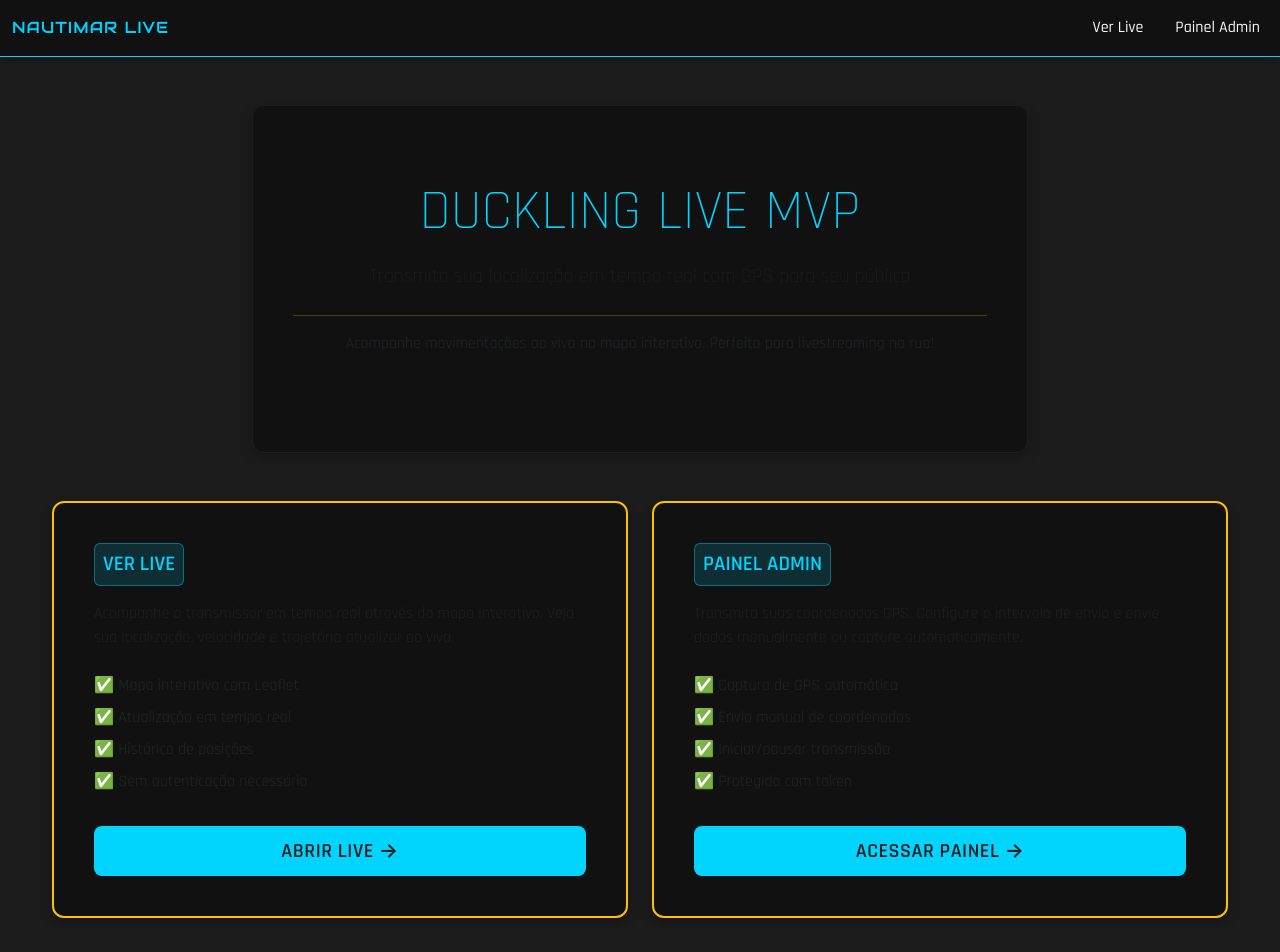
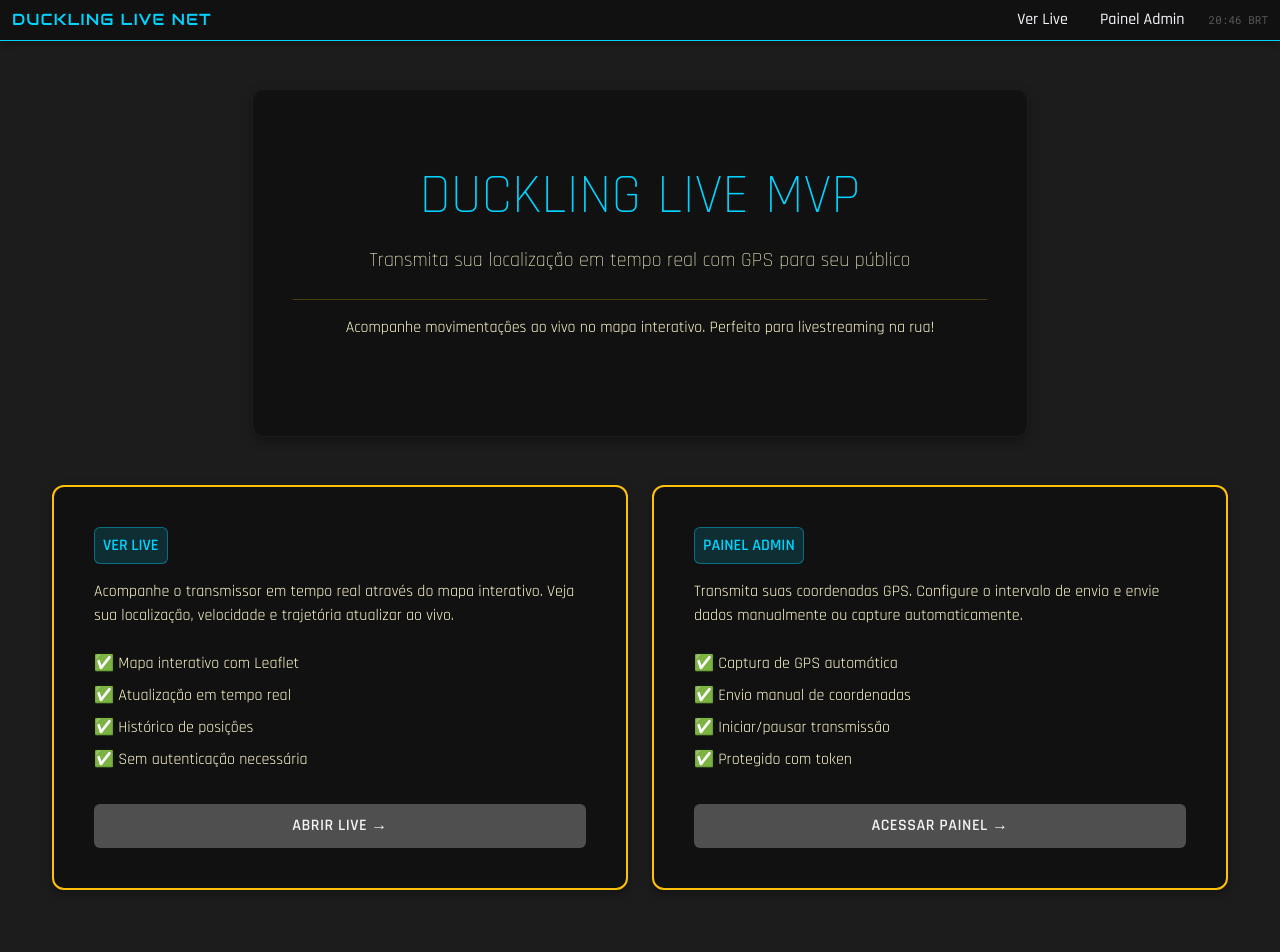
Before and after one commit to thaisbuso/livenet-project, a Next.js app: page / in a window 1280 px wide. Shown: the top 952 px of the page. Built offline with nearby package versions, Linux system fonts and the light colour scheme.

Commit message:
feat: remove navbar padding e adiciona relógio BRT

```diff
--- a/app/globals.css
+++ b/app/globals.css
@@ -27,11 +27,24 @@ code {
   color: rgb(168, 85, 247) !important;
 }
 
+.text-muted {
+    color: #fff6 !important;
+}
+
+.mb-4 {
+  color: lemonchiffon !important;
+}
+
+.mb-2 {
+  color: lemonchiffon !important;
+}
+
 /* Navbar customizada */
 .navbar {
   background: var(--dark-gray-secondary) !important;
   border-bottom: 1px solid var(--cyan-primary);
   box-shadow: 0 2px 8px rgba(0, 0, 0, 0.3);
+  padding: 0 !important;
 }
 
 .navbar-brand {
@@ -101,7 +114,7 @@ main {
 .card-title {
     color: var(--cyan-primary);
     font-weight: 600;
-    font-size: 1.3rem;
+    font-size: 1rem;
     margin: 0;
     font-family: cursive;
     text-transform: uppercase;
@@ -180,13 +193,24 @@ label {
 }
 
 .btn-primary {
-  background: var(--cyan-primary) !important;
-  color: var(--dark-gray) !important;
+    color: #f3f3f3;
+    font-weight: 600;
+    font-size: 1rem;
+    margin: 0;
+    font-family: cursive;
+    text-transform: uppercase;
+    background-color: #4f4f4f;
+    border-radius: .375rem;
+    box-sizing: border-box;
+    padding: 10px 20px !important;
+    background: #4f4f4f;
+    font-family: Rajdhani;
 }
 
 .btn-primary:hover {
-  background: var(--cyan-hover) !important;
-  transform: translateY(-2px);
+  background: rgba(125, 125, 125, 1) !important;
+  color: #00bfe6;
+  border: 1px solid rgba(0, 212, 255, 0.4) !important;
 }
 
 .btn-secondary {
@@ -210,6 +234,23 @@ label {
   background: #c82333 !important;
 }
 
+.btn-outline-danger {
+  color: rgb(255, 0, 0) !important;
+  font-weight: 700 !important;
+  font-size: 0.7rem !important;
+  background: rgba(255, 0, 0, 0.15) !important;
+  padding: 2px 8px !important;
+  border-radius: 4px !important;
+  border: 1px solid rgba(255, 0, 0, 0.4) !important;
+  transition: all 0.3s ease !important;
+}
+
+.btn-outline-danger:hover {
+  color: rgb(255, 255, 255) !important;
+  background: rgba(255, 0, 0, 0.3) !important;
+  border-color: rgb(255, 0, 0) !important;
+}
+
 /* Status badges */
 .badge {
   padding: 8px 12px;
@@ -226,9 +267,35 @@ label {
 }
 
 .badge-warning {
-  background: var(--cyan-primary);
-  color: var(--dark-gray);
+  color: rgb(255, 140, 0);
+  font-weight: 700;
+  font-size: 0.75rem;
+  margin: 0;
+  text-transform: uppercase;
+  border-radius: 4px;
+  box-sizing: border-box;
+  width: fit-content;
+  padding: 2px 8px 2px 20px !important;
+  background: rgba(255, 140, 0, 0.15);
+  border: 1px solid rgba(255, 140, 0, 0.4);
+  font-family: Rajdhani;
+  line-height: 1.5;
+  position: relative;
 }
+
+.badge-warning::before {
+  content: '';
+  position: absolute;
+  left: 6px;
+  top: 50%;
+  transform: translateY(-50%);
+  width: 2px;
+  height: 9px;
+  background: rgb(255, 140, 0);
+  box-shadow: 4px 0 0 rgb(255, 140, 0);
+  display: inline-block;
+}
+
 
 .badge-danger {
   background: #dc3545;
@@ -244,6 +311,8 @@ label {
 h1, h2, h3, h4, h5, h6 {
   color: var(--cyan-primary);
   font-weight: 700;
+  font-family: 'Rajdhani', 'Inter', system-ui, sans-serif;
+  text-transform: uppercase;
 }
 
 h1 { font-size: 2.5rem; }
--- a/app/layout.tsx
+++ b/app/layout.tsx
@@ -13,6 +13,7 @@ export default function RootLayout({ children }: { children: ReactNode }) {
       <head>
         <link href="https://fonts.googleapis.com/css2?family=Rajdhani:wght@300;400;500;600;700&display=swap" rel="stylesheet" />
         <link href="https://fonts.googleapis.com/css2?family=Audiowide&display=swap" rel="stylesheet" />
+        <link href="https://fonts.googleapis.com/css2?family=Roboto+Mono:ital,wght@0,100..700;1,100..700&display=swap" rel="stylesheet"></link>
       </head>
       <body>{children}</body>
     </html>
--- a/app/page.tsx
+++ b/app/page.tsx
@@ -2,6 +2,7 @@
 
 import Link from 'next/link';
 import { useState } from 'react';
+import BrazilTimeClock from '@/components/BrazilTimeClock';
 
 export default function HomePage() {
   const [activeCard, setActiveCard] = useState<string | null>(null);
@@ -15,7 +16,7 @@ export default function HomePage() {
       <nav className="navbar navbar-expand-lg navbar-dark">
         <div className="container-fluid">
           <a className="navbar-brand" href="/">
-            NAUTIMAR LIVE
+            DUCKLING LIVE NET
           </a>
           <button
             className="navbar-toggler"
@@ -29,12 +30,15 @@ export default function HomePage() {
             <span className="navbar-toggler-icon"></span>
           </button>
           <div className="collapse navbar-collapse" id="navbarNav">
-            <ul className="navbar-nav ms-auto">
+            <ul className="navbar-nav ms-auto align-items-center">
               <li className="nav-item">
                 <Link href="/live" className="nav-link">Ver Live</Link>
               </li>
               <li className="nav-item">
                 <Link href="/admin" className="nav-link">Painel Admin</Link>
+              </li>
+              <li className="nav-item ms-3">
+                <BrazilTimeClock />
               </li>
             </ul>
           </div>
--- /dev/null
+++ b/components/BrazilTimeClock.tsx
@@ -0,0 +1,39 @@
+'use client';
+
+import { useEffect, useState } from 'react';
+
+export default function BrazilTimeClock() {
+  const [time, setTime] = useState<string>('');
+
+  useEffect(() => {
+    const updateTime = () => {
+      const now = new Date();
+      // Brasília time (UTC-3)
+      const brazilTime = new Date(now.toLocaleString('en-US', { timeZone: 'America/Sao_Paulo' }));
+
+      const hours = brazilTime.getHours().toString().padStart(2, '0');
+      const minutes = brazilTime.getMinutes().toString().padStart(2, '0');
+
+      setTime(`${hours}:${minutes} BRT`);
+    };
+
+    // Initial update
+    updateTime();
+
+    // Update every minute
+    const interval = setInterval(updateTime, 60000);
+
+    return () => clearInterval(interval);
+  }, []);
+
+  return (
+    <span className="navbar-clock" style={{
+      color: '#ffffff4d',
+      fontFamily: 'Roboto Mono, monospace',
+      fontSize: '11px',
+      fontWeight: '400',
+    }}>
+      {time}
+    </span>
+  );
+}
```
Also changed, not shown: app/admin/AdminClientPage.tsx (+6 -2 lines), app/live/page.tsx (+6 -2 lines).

#####

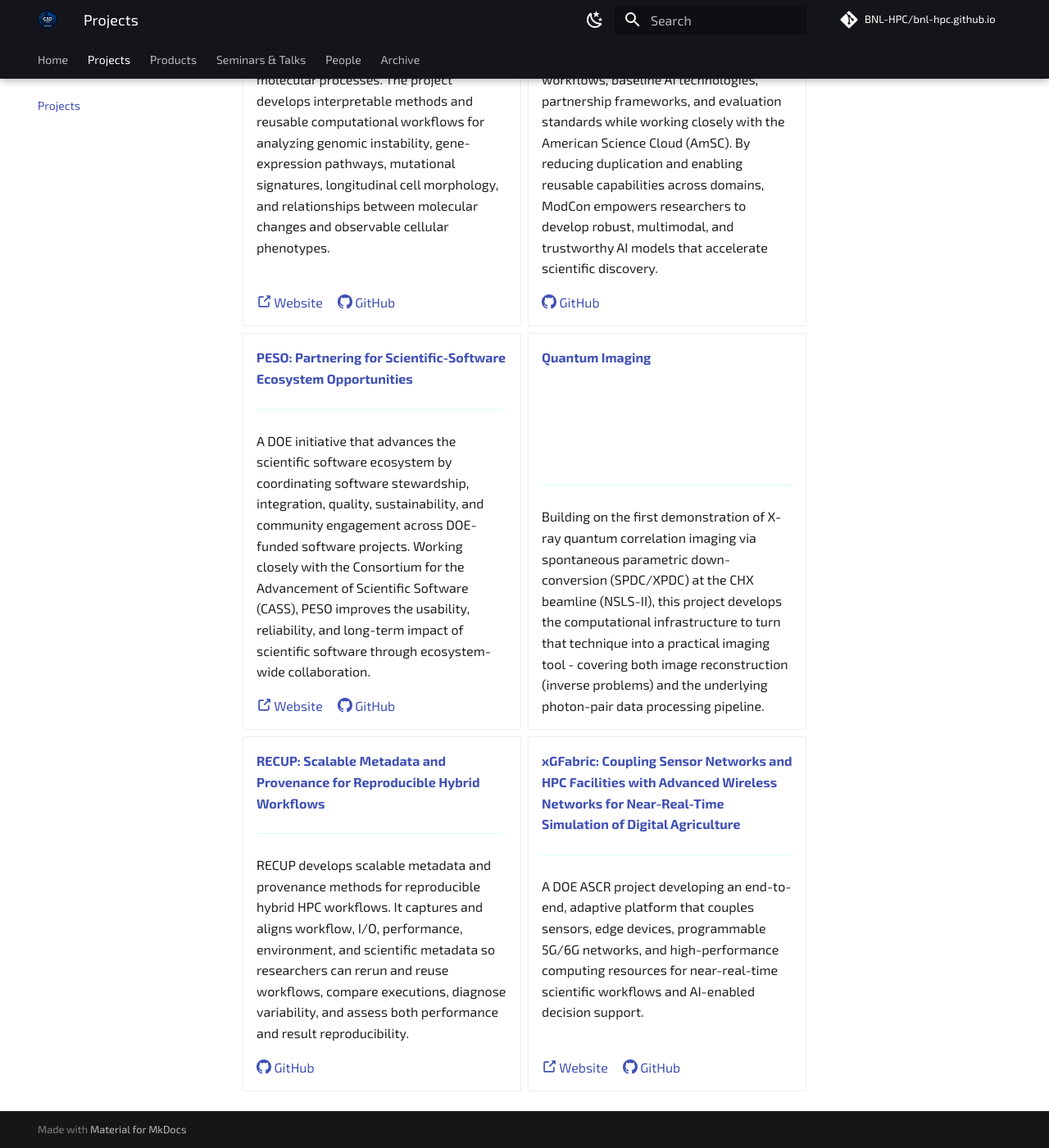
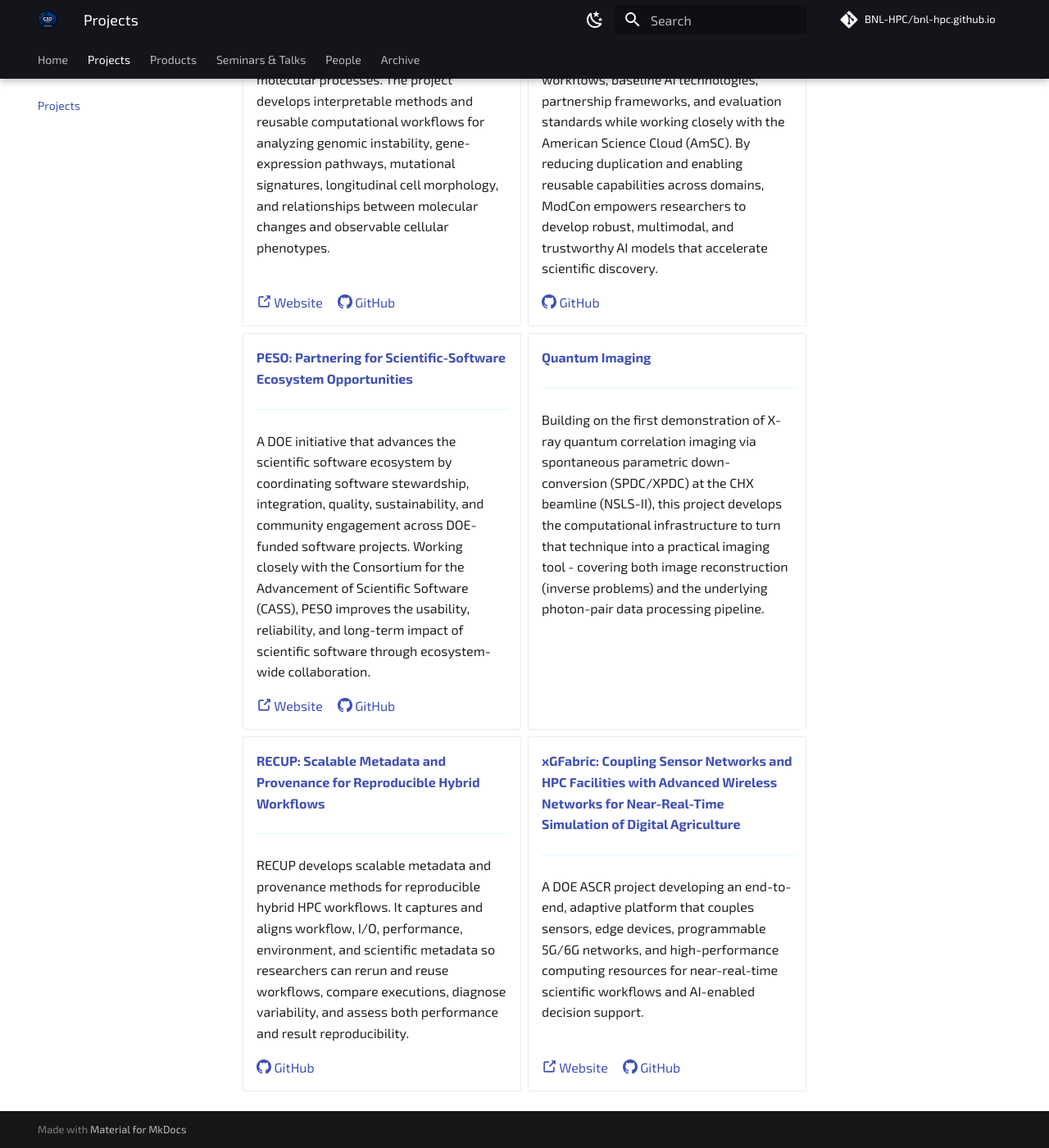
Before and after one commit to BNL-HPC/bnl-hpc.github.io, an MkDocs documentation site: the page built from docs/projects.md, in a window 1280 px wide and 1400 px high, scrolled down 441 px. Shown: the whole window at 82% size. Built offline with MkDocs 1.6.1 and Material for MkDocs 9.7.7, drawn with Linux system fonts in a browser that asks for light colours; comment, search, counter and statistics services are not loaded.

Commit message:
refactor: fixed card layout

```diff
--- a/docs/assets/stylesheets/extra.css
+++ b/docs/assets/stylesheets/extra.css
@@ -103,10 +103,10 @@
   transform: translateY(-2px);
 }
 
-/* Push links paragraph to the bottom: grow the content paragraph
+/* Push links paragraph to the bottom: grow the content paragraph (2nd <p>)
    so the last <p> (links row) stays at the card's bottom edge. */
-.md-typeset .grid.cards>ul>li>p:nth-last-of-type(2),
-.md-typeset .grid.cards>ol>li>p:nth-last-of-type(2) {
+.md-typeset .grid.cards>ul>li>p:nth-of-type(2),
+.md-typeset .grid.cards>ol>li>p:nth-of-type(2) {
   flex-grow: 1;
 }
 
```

#####

- TASK BRIEF: Check each line above for "padding" and state how many match, answering with only the number.

- RESULT OF THE EXERCISE: 6